According to The New York Times article “Unlocking Access to the Boardrooms”, the number of female company directors is still severely lacking across the globe. With Norway as one of the major exceptions (taking the lead at 44 percent), the United States has 15.2 percent, Britain has 12.2 percent, and China with 7.2 percent.

Among some of the even lower scores was one of the countries Barakat works in, India (with 5.1 percent). For us at Barakat, statistics like these show us that it is vital for us to continue to advocate and support female education through our schools in countries such as India.

Read more about our India schools and learn how you can help bring education—and empowerment—to women and children in some of the countries that need it most.


Girls Gassed in Afghanistan


Sadly, the burning of schools and death threats seem not to be enough for insurgents and rebel groups in Afghanistan. The newest tactic in keeping girls away from school? Poison. Throughout these past couple of weeks, over 100 schoolgirls fell ill, after collapsing in school due to a poisonous gas. The students complained of nausea, vomiting, and fainting. One girl described the incident like this: “I wanted to scream so hard and I felt like someone was choking me, moments after I smelt the gas.” Three of the poisonings took place in the Afghan province of Kunduz, and one this past week, in Kabul. The substance used in all four cases appears to be the same. Almost a year ago, a similar incident occurred in Kapisa province. The Taliban have denied responsibility. The Taliban and government alike have blamed the attacks on anti-government groups, determined to undermine stability in the country.

The amazing thing about this is not that the insurgents are still trying to deter girls from being educated. That is what being radical is all about: not giving up. The amazing thing is that they haven’t been as successful as one might think. Throughout the Taliban rule women in Afghanistan kept their hope and determination for a better future. Now, despite attempt after attempt to keep girls at home, they continue to pursue an education. One of the girls who was poisoned this past week in Kabul said she wanted to keep going to school, with her family’s permission.

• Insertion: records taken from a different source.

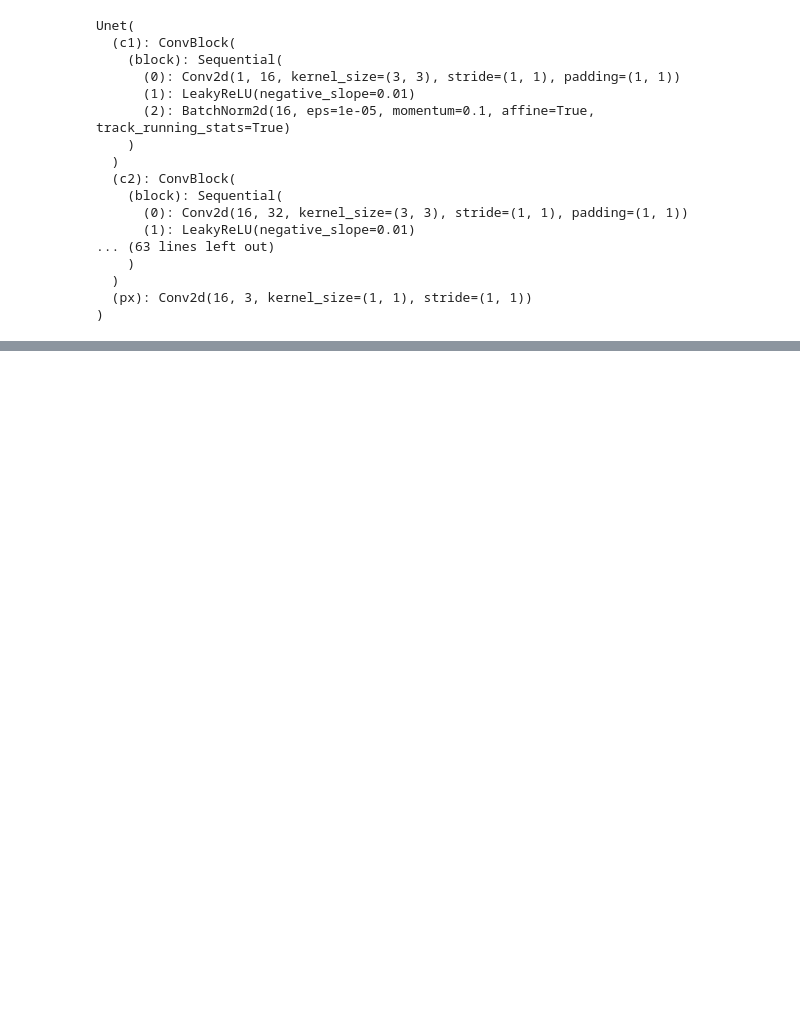
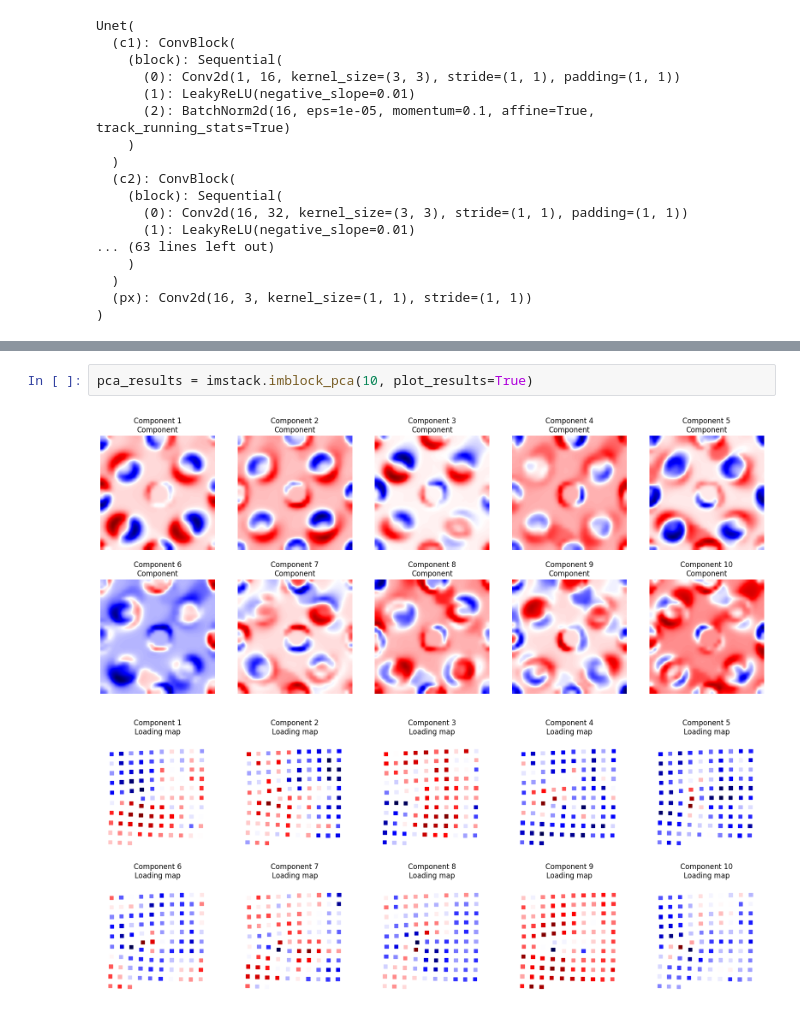
Before and after one commit to jiananwu72/LuFeO3Detect, a Jupyter notebook: AtomAIDemo.ipynb, the cells around one changed output, grey strips where cells are left out. Cells and saved outputs as stored; diff of their text form; blank space fills up the shorter version.

```diff
--- a/AtomAIDemo.ipynb
+++ b/AtomAIDemo.ipynb
@@ -99,0 +150,5 @@ ax2.imshow(nn_output.squeeze(), origin="lower")
+# %%
+pca_results = imstack.imblock_pca(10, plot_results=True)
+# %% [output]
+[figure, added]
+[figure, added]
```
Also changed, not shown: parts of 12 cells of this notebook.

That’s the kind of determination that’s commendable, and even heroic. Yet, it’s not uncommon. Everyday girls go to school facing the threat of an attack, but they are still enthusiastic about learning.